The new album was produced by Salim Nourallah, who’s now practically an honorary fifth member of group, after working with the 97’s on their last outing, 2008’s Blame It on Gravity, as well as Miller’s most recent, self-titled solo CD, at his Pleasantry Lane Studio in Dallas. To change things up a bit, the band booked the legendary Dallas venue Sons of Hermann Hall for pre-production, and then recorded and mixed tracks in the picturesque and “exotic” backdrop of Austin’s Hill Country at Texas Treefort Studio. “Leave it to us to consider Austin exotic, but it is,” Miller says with a laugh, referring to the hawks and locusts that encircled his treehouse-like accommodations.
Miller looks back on Blame It on Gravity as somewhat of a turning point for the group, an exploration of maturing as a band and shedding some of the self doubt of youth. The new record expands on that theme. “It’s like Blame It on Gravity on steroids,” Miller says. “It’s bigger, louder, cooler and weirder.”
Miller wrote most of the new songs while on tour opening for Steve Earle in Europe last year, dealing with the juxtaposition of cultures in the U.S. and U.K., his own ancestors having migrated to Texas from England and Ireland seven generations ago.

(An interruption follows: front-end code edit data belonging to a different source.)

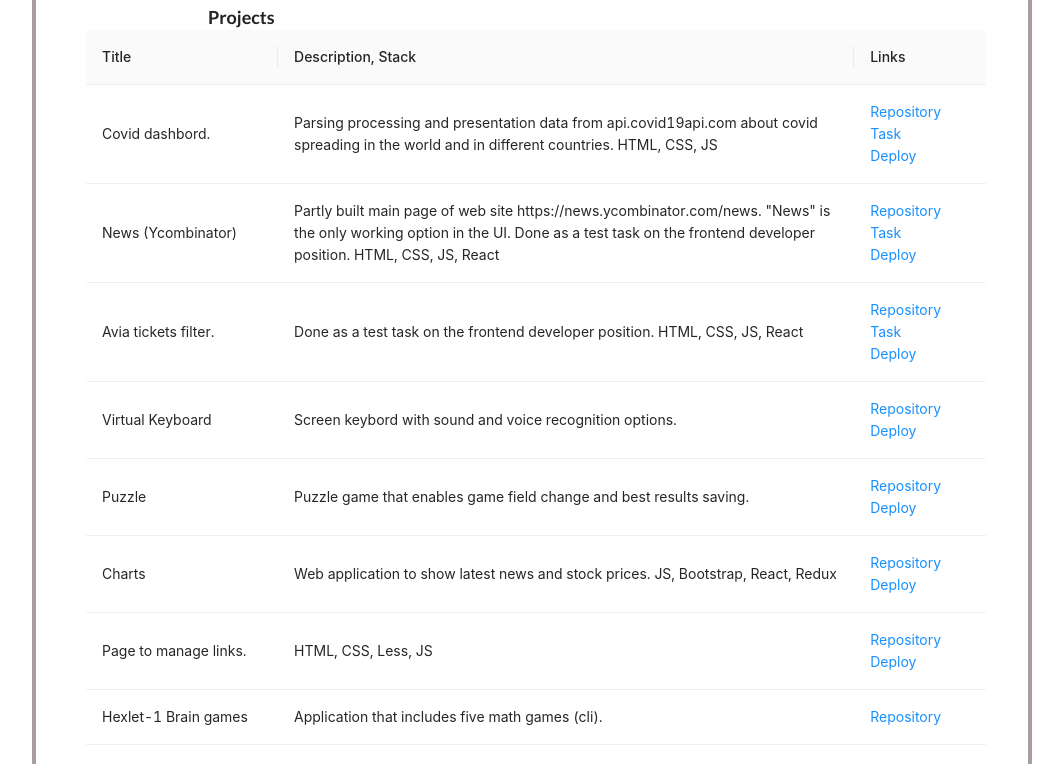
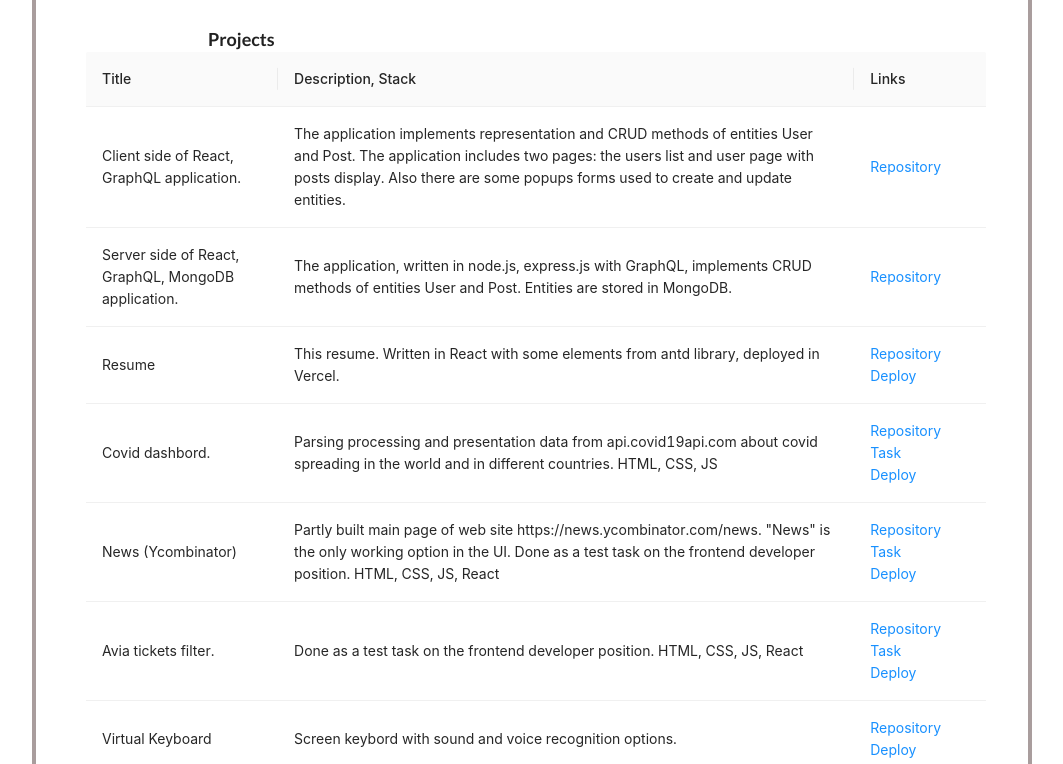
Before and after one commit to MaximSamorukov/react_resume, a React (Create React App) app: page / in a window 1280 px wide. Shown: the part 1248-2012 px from the top of the page, without its empty margins (108-1171 px from the left). Built offline with nearby package versions, Linux system fonts and the light colour scheme.

Commit message:
add some data to the resume

```diff
--- a/src/data/en/instruments.js
+++ b/src/data/en/instruments.js
@@ -6,6 +6,9 @@ export const instruments = [
     label: ['HTML', 'CSS', 'Less', 'SC(A)SS'],
   },
   {
+    label: ['some experience in GraphQL и MongoDB'],
+  },
+  {
     label: ['Git', 'Webpack', 'VSCode'],
   },
   {
--- a/src/data/en/projects.js
+++ b/src/data/en/projects.js
@@ -1,4 +1,25 @@
 export const projects = [
+  {
+    title: 'Client side of React, GraphQL application.',
+    description: 'The application implements representation and CRUD methods of entities User and Post. The application includes two pages: the users list and user page with posts display. Also there are some popups forms used to create and update entities.',
+    repositoryUrl: 'https://github.com/MaximSamorukov/react_graphql_03.2022_client',
+    taskUrl: '',
+    deployUrl: '',
+  },
+  {
+    title: 'Server side of React, GraphQL, MongoDB application.',
+    description: 'The application, written in node.js, express.js with GraphQL, implements CRUD methods of entities User and Post. Entities are stored in MongoDB.',
+    repositoryUrl: 'https://github.com/MaximSamorukov/react_graphql_03.2022_server',
+    taskUrl: '',
+    deployUrl: '',
+  },
+  {
+    title: 'Resume',
+    description: 'This resume. Written in React with some elements from antd library, deployed in Vercel.',
+    repositoryUrl: 'https://github.com/MaximSamorukov/react_resume',
+    taskUrl: '',
+    deployUrl: 'https://react-resume-sandy.vercel.app/',
+  },
   {
     title: 'Covid dashbord.',
     description: 'Parsing processing and presentation data from api.covid19api.com about covid spreading in the world and in different countries. HTML, CSS, JS',
--- a/src/data/ru/instruments.js
+++ b/src/data/ru/instruments.js
@@ -6,6 +6,9 @@ export const instruments = [
     label: ['HTML', 'CSS', 'Less', 'SC(A)SS'],
   },
   {
+    label: ['опыт работы с GraphQL и MongoDB в собственных проектах'],
+  },
+  {
     label: ['Git', 'Webpack', 'VSCode'],
   },
   {
--- a/src/data/ru/projects.js
+++ b/src/data/ru/projects.js
@@ -1,4 +1,25 @@
 export const projects = [
+  {
+    title: 'Клиентаская часть React, GraphQL приложения.',
+    description: 'Приложение реализует отображение и CRUD методы для сущностей User и Post. Приложение включает две страницы: список пользователей и страница пользователя с отображением постов. Также используется ряд попап форм для создания и редактирования сущностей',
+    repositoryUrl: 'https://github.com/MaximSamorukov/react_graphql_03.2022_client',
+    taskUrl: '',
+    deployUrl: '',
+  },
+  {
+    title: 'Серверная часть React, GraphQL, MongoDB приложения.',
+    description: 'Приложение написано на node.js, express.js с использованием GraphQL, реализует CRUD методы для сущностей User и Post. Сущности хранятся в MongoDB.',
+    repositoryUrl: 'https://github.com/MaximSamorukov/react_graphql_03.2022_server',
+    taskUrl: '',
+    deployUrl: '',
+  },
+  {
+    title: 'Resume',
+    description: 'This resume. Written in React with some elements from antd library, deployed in Vercel.',
+    repositoryUrl: 'https://github.com/MaximSamorukov/react_resume',
+    taskUrl: '',
+    deployUrl: 'https://react-resume-sandy.vercel.app/',
+  },
   {
     title: 'Covid dashbord.',
     description: 'Обработка и представление данных представляемых api.covid19api.com. HTML, CSS, JS',
```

The geography influenced the title (the album’s namesake is a venue in Birmingham, England, where Miller performed during the tour), the topics (letters home, the spelling of words like “theatre”) as well as the sound, being surrounded by Brit-rock history in the setting that spawned legendary groups like the Beatles and the Clash.
All of the above made Nourallah, who is known for his adoration of those aforementioned British icons, a logical choice to enlist for this epic project. He welcomed the opportunity to work outside of the confines of a traditional CD, even with the budget and timeline of one. “There are all kinds of things that this band does, and it’s fun to take off the shackles of the traditional 10-song record where you start thinking, ‘that doesn’t fit or it’s a little too out there,’” Nourallah says. “There is no ‘out there’ on this record. We’ve got more than 20 songs, and I think there are going to be things that appeal to the fans and hopefully some things that appeal to new people.”
With provocative titles like “Every Night is Friday Night Without You” and “Let the Whiskey Take the Reins,” The Grand Theatre promises to showcase the clever phrasing that has sustained Miller and the rest of the band throughout their career — simply put, there’s no one better at conveying drunken belligerence with intelligence and sharp wit. Other songs will show a more delicate side, like “The Beauty Marks” and “Love Is What You Are.”
“There’s everything on it,” Nourallah says. “I’ve really fallen in love with this collection of songs and this record. I don’t like to say more, but maybe more than any collection of songs that I’ve ever worked with. It’s really stunning to me.”
The Grand Theatre: Volume I is scheduled for an Oct. 12 release, with the second volume planned for mid-2011. Expect a promotional tour featuring Miller and Hammond this fall, then a full band tour later in the year and into 2011. “I think it will be a big deal,” Miller says contemplatively. “I think 2011 is going to be an important year for us. I feel like it’s something of a watershed moment in our band.”